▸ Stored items
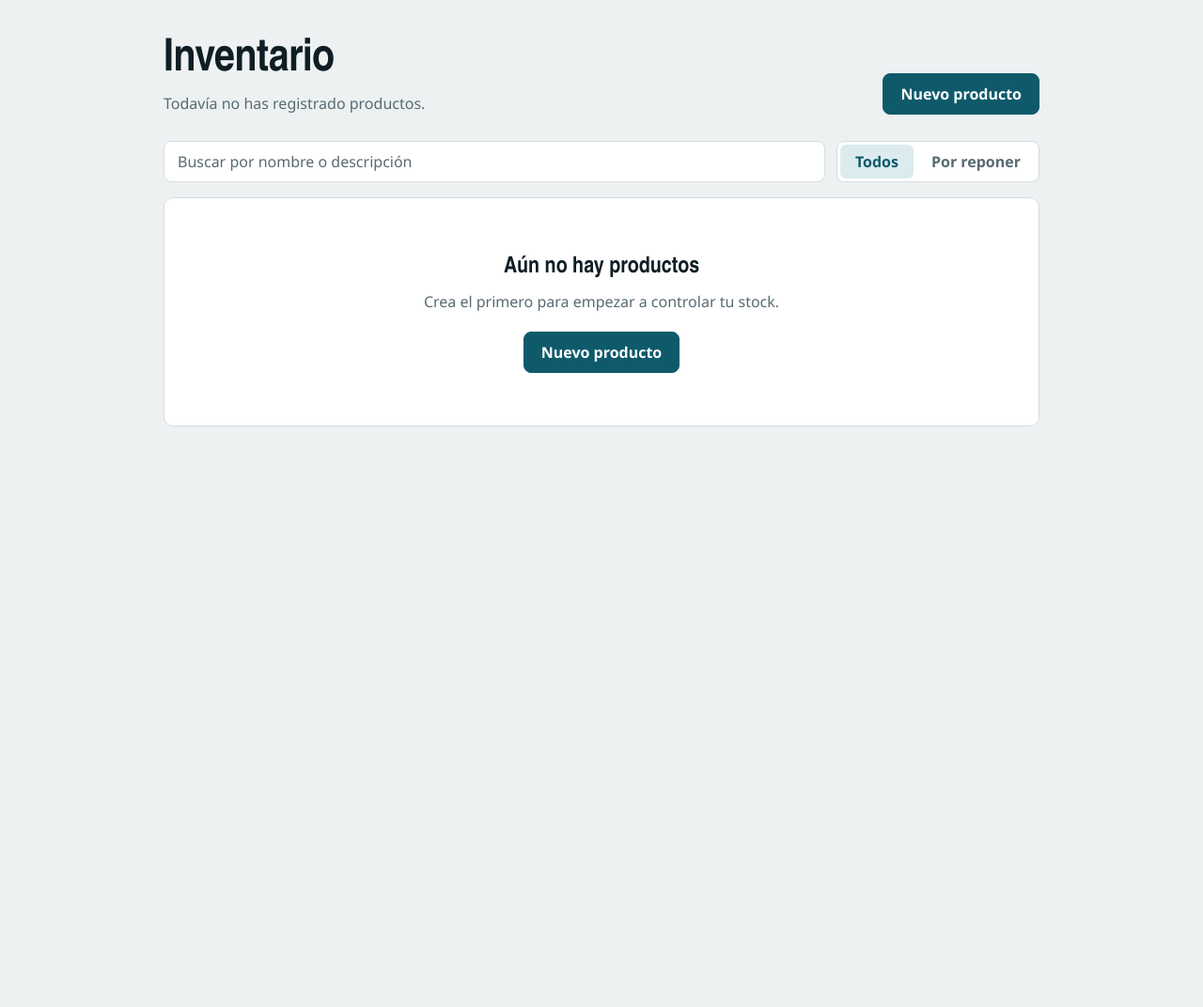
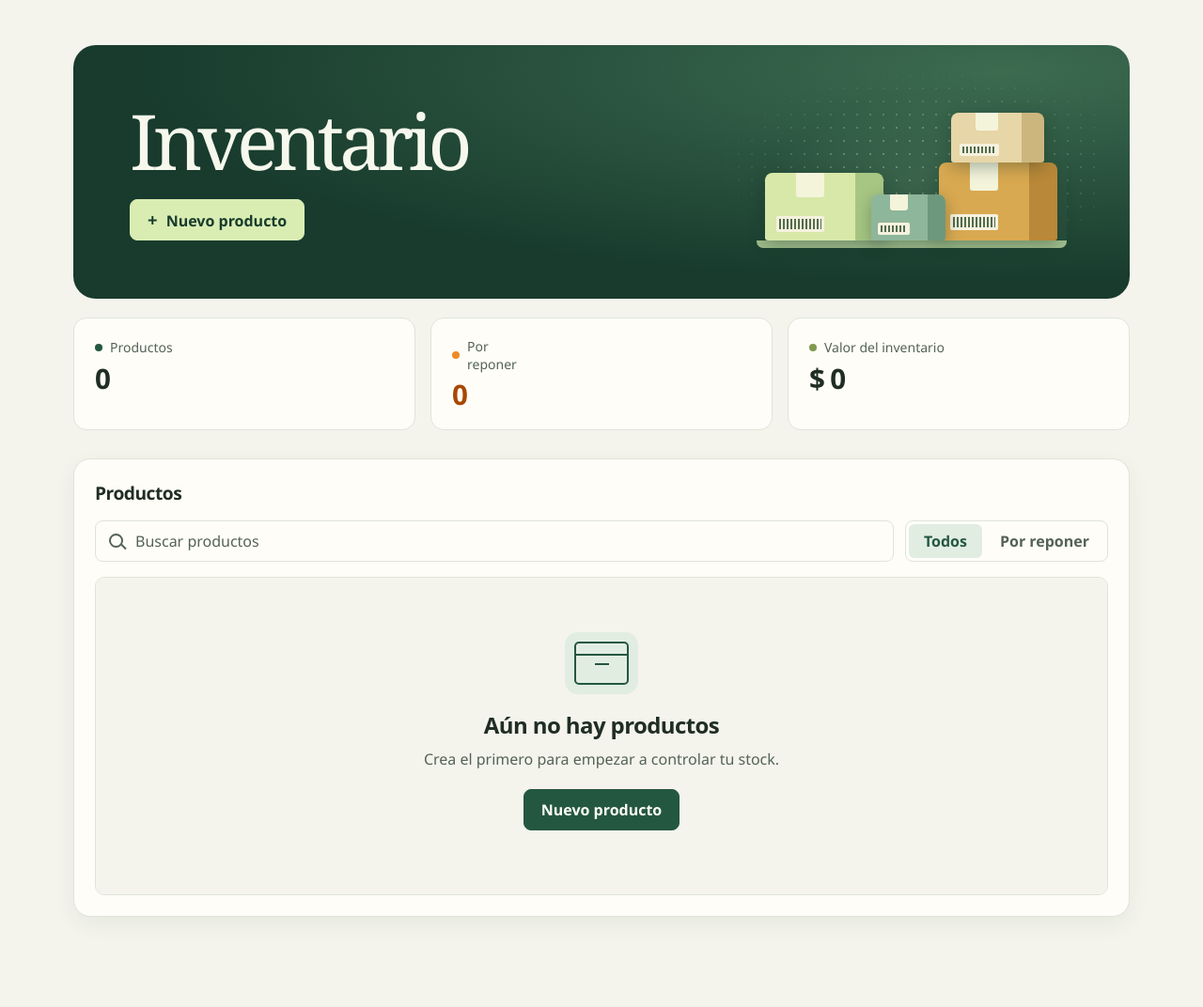
Before and after one commit to LaMamaburra69/crud-Productos, a Spring Boot app: page / in a window 1280 px wide. Shown: the whole page at 94% size. Before the commit the page ends 454 px from the top, so only its background shows below. Run offline with Spring Boot 4, Linux system fonts and the light colour scheme; data that the repository does not hold is empty.

Commit message:
Mejorar interfaz e integrar servicios del inventario

```diff
--- a/src/main/resources/static/index.html
+++ b/src/main/resources/static/index.html
@@ -7,34 +7,34 @@
 <style>
   :root {
     color-scheme: light dark;
-    --bg: #EDF1F2;
-    --surface: #FFFFFF;
-    --ink: #0F1E24;
-    --muted: #586A72;
-    --line: #D5DDE0;
-    --riel: #E1E8EA;
-    --acento: #0E5A6B;
-    --acento-ink: #FFFFFF;
-    --acento-suave: #DCEBEE;
+    --bg: #F4F4EC;
+    --surface: #FFFDF8;
+    --ink: #202D25;
+    --muted: #546356;
+    --line: #DFE4D8;
+    --riel: #E1E9DE;
+    --acento: #245740;
+    --acento-ink: #FFFDF8;
+    --acento-suave: #E2EDE1;
     --aviso: #A84800;
     --aviso-barra: #F08A24;
     --peligro: #B3261E;
     --peligro-suave: #FBE5E3;
-    --titulos: "Bahnschrift", "DIN Alternate", "Arial Narrow", "Segoe UI", system-ui, sans-serif;
+    --titulos: system-ui, -apple-system, "Segoe UI", sans-serif;
     --texto: "Segoe UI Variable Text", "Segoe UI", system-ui, -apple-system, "Helvetica Neue", Arial, sans-serif;
   }
 
   @media (prefers-color-scheme: dark) {
     :root {
-      --bg: #0D191E;
-      --surface: #14252C;
-      --ink: #E6EEF0;
-      --muted: #93A6AD;
-      --line: #263A41;
-      --riel: #1F343B;
-      --acento: #55B8CD;
-      --acento-ink: #06252C;
-      --acento-suave: #1B3A44;
+      --bg: #101C17;
+      --surface: #192921;
+      --ink: #ECF3E8;
+      --muted: #ABBDAE;
+      --line: #35473B;
+      --riel: #2A3F32;
+      --acento: #B9E4A7;
+      --acento-ink: #152B20;
+      --acento-suave: #2D4635;
       --aviso: #F2A652;
       --aviso-barra: #F2A652;
       --peligro: #F4837B;
@@ -68,51 +68,161 @@
   }
 
   .wrap {
-    max-width: 980px;
+    max-width: 1180px;
     margin: 0 auto;
-    padding: 40px 24px 96px;
+    padding: 48px 28px 96px;
   }
 
-  /* Encabezado */
   .top {
+    position: relative;
+    isolation: isolate;
     display: flex;
-    justify-content: space-between;
-    align-items: flex-end;
-    gap: 16px 24px;
-    flex-wrap: wrap;
+    align-items: center;
+    min-height: 270px;
+    overflow: hidden;
+    padding: clamp(28px, 6vw, 60px);
+    border-radius: 24px;
+    color: #f7f8ed;
+    background: radial-gradient(ellipse at 88% 10%, #3c6b50, transparent 66%), #183b2d;
   }
 
+  .top-contenido { position: relative; z-index: 1; }
   h1 {
-    margin: 0;
-    font-family: var(--titulos);
-    font-size: clamp(2.1rem, 5vw, 3rem);
-    font-weight: 700;
-    letter-spacing: -0.01em;
-    line-height: 1.05;
+    margin: 0 0 22px;
+    font-family: Georgia, "Times New Roman", serif;
+    font-size: clamp(2.8rem, 7vw, 5.1rem);
+    font-weight: 400;
+    letter-spacing: -.065em;
+    line-height: .98;
   }
 
+  .top .btn.primario {
+    background: #d9edb3;
+    border-color: #d9edb3;
+    color: #183b2d;
+  }
+  .top .btn.primario:hover { background: #e9f7d3; filter: none; }
+  .top .btn:focus-visible { outline-color: #d9edb3; }
+  .mas { margin-right: 5px; font-size: 1.15em; }
+
+  .estante {
+    position: absolute;
+    right: 6%;
+    bottom: 20%;
+    width: min(34%, 330px);
+    height: 60%;
+    border-bottom: 8px solid #a1be8c;
+    border-radius: 0 0 7px 7px;
+    background: radial-gradient(ellipse at 56% 100%, #8db88b46, transparent 72%);
+  }
+  .estante::before {
+    content: '';
+    position: absolute;
+    inset: -19% -12% 0;
+    z-index: -1;
+    background-image: radial-gradient(#c6e5a657 1px, transparent 1px);
+    background-size: 14px 14px;
+    mask-image: radial-gradient(ellipse at 55% 55%, #000 26%, transparent 73%);
+  }
+  .caja {
+    position: absolute;
+    bottom: 0;
+    width: 38%;
+    height: 54%;
+    border-radius: 8px 8px 3px 3px;
+    background: linear-gradient(90deg, #d8e8a8 76%, #a7c683 76%);
+    box-shadow: 0 5px 17px #102e2355;
+  }
+  .caja::before {
+    content: '';
+    position: absolute;
+    top: 0;
+    left: 26%;
+    width: 24%;
+    height: 36%;
+    border-radius: 0 0 3px 3px;
+    background: #f4f4db;
+  }
+  .caja::after {
+    content: '';
+    position: absolute;
+    inset: auto auto 13% 9%;
+    width: 36%;
+    height: 14%;
+    border-radius: 2px;
+    background: repeating-linear-gradient(90deg, #536c4a 0 2px, transparent 2px 4px), #f5f1de;
+    border: 3px solid #f5f1de;
+  }
+  .caja.izquierda { left: 3%; height: 47%; }
+  .caja.derecha { right: 3%; background: linear-gradient(90deg, #d9a951 76%, #b98838 76%); }
+  .caja.arriba { right: 7%; bottom: 54%; width: 30%; height: 34%; background: linear-gradient(90deg, #e7d6a7 76%, #cdb67e 76%); }
+  .caja.centro { left: 37%; height: 32%; width: 24%; background: linear-gradient(90deg, #8eb69a 76%, #6e987e 76%); }
+
   .resumen {
-    margin: 8px 0 0;
-    color: var(--muted);
-    max-width: 72ch;
-    min-height: 1.5em;
-  }
-  .resumen strong {
-    color: var(--ink);
-    font-variant-numeric: tabular-nums;
+    display: grid;
+    grid-template-columns: repeat(3, minmax(0, 1fr));
+    gap: 16px;
+    margin: 20px 0 30px;
   }
 
-  .enlace {
-    background: none;
-    border: 0;
-    padding: 0;
-    font: inherit;
-    font-weight: 600;
-    color: var(--acento);
-    text-decoration: underline;
-    text-underline-offset: 3px;
-    cursor: pointer;
+  .indicador {
+    display: flex;
+    flex-direction: column;
+    gap: 6px;
+    padding: 20px 22px;
+    border: 1px solid var(--line);
+    border-radius: 14px;
+    background: var(--surface);
+    color: var(--muted);
+    font-size: .875rem;
+    text-align: left;
   }
+
+  button.indicador { width: 100%; font-family: inherit; cursor: pointer; }
+  button.indicador:hover { border-color: var(--aviso); }
+  .indicador strong {
+    color: var(--ink);
+    font-size: clamp(1.25rem, 3.4vw, 1.85rem);
+    font-variant-numeric: tabular-nums;
+    letter-spacing: -.04em;
+    overflow-wrap: anywhere;
+  }
+  .indicador strong { line-height: 1.15; }
+  .indicador.reponer strong { color: var(--aviso); }
+  .indicador > span { display: flex; align-items: center; gap: 8px; }
+  .indicador > span::before {
+    content: '';
+    flex: 0 0 8px;
+    height: 8px;
+    border-radius: 50%;
+    background: var(--acento);
+  }
+  .indicador.reponer > span::before { background: var(--aviso-barra); }
+  .indicador.valor > span::before { background: #819950; }
+
+  .catalogo {
+    padding: 22px;
+    border: 1px solid var(--line);
+    border-radius: 18px;
+    background: var(--surface);
+    box-shadow: 0 8px 24px rgba(22, 50, 33, .06);
+  }
+  .catalogo h2 { margin: 0; font-size: 1.2rem; letter-spacing: -.025em; }
+  .vacio::before {
+    content: '';
+    display: block;
+    width: 54px;
+    height: 42px;
+    margin: 0 auto 25px;
+    border: 2px solid var(--acento);
+    border-radius: 5px;
+    background:
+      linear-gradient(var(--acento), var(--acento)) center 11px / 100% 2px no-repeat,
+      linear-gradient(var(--acento), var(--acento)) center 21px / 15px 2px no-repeat,
+      var(--acento-suave);
+    box-shadow: 0 0 0 10px var(--acento-suave);
+  }
+  .vacio:has(.vacio-texto)::before { display: none; }
 
   /* Botones */
   .btn {
@@ -148,7 +258,7 @@
     display: flex;
     flex-wrap: wrap;
     gap: 12px;
-    margin: 28px 0 16px;
+    margin: 14px 0 16px;
   }
 
   input[type="search"],
@@ -165,7 +275,30 @@
   input:focus-visible { outline-offset: 0; border-color: var(--acento); }
   input::placeholder { color: var(--muted); }
 
-  .buscar { flex: 1 1 260px; }
+  .buscar { flex: 1 1 260px; position: relative; }
+  .buscar input { padding-left: 42px; }
+  .buscar::before {
+    content: '';
+    position: absolute;
+    top: 14px;
+    left: 15px;
+    width: 11px;
+    height: 11px;
+    border: 2px solid var(--muted);
+    border-radius: 50%;
+    pointer-events: none;
+  }
+  .buscar::after {
+    content: '';
+    position: absolute;
+    top: 27px;
+    left: 27px;
+    width: 7px;
+    height: 2px;
+    background: var(--muted);
+    transform: rotate(45deg);
+    pointer-events: none;
+  }
 
   .filtros {
     display: inline-flex;
@@ -320,7 +464,7 @@
   tr.destacado td { animation: destello 1.8s ease-out; }
 
   /* Estados vacíos */
-  .vacio { padding: 56px 24px; text-align: center; }
+  .vacio { padding: clamp(38px, 6vw, 68px) 20px; text-align: center; background: var(--bg); }
   .vacio h2 {
     margin: 0 0 6px;
     font-family: var(--titulos);
@@ -429,17 +586,30 @@
 
 <main class="wrap">
   <header class="top">
-    <div>
+    <div class="top-contenido">
       <h1>Inventario</h1>
-      <p id="resumen" class="resumen" aria-live="polite"></p>
+      <button type="button" id="btnNuevo" class="btn primario"><span class="mas" aria-hidden="true">+</span> Nuevo producto</button>
     </div>
-    <button type="button" id="btnNuevo" class="btn primario">Nuevo producto</button>
+    <div class="estante" aria-hidden="true">
+      <span class="caja izquierda"></span>
+      <span class="caja derecha"></span>
+      <span class="caja arriba"></span>
+      <span class="caja centro"></span>
+    </div>
   </header>
 
+  <div id="resumen" class="resumen" aria-live="polite" hidden>
+    <div class="indicador"><span>Productos</span><strong id="totalProductos"></strong></div>
+    <button type="button" class="indicador reponer" data-ir="reponer"><span>Por reponer</span><strong id="totalReponer"></strong></button>
+    <div class="indicador valor"><span>Valor del inventario</span><strong id="valorInventario"></strong></div>
+  </div>
+
+  <section class="catalogo" aria-labelledby="catalogoTitulo">
+    <h2 id="catalogoTitulo">Productos</h2>
     <div class="barra">
       <div class="buscar">
         <label for="q" class="sr">Buscar producto</label>
-      <input id="q" type="search" placeholder="Buscar por nombre o descripción" autocomplete="off">
+        <input id="q" type="search" placeholder="Buscar productos" autocomplete="off">
       </div>
       <div class="filtros" role="group" aria-label="Filtrar por stock">
         <button type="button" data-filtro="todos" aria-pressed="true">Todos</button>
@@ -629,17 +800,14 @@
   }
 
   function renderResumen() {
-    if (estado.cargando) { el.resumen.textContent = 'Cargando productos…'; return; }
-    if (estado.error) { el.resumen.textContent = ''; return; }
-    const n = estado.productos.length;
-    if (n === 0) { el.resumen.textContent = 'Todavía no has registrado productos.'; return; }
+    el.resumen.hidden = estado.cargando || estado.error;
+    if (el.resumen.hidden) return;
+
     const valor = estado.productos.reduce((suma, p) => suma + p.precio * p.stock, 0);
     const reponer = estado.productos.filter((p) => p.stock <= POCO_STOCK).length;
-    let html = `<strong>${n}</strong> ${n === 1 ? 'producto' : 'productos'} en inventario, valorados en <strong>${esc(moneda.format(valor))}</strong>.`;
-    if (reponer > 0) {
-      html += ` Hay <button type="button" class="enlace" data-ir="reponer">${reponer} ${reponer === 1 ? 'producto' : 'productos'} por reponer</button>.`;
-    }
-    el.resumen.innerHTML = html;
+    $('#totalProductos').textContent = estado.productos.length;
+    $('#totalReponer').textContent = reponer;
+    $('#valorInventario').textContent = moneda.format(valor);
   }
 
   function renderFiltros() {
@@ -658,7 +826,7 @@
   function filaHTML(p, maxStock) {
     const pct = Math.min(100, Math.round((p.stock / maxStock) * 100));
     let clase = '';
-    let etiqueta = '';
+    let etiqueta = 'Disponible';
     if (p.stock === 0) { clase = 'agotado'; etiqueta = 'Agotado'; }
     else if (p.stock <= POCO_STOCK) { clase = 'poco'; etiqueta = 'Poco stock'; }
     const nombre = esc(p.nombre);
@@ -673,7 +841,7 @@
           <div class="stock ${clase}">
             <span class="cant">${p.stock}</span>
             <span class="riel" aria-hidden="true"><span class="relleno" style="width:${pct}%"></span></span>
-            ${etiqueta ? `<span class="tag">${etiqueta}</span>` : ''}
+            <span class="tag">${etiqueta}</span>
           </div>
         </td>
         <td class="c-acc">
```
Also changed, not shown: other parts of src/main/resources/static/index.html (+30 -5 lines), compose.local.yml (added, +22 -0 lines). Lines whose indentation alone changed are shown as unchanged.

▸ TASK REQUIREMENTS
In the entries above, find every line with the word "caja" and list it.

▸ SOLUTION TO THIS TASK
+  .caja {
+  .caja::before {
+  .caja::after {
+  .caja.izquierda { left: 3%; height: 47%; }
+  .caja.derecha { right: 3%; background: linear-gradient(90deg, #d9a951 76%, #b98838 76%); }
+  .caja.arriba { right: 7%; bottom: 54%; width: 30%; height: 34%; background: linear-gradient(90deg, #e7d6a7 76%, #cdb67e 76%); }
+  .caja.centro { left: 37%; height: 32%; width: 24%; background: linear-gradient(90deg, #8eb69a 76%, #6e987e 76%); }
+      <span class="caja izquierda"></span>
+      <span class="caja derecha"></span>
+      <span class="caja arriba"></span>
+      <span class="caja centro"></span>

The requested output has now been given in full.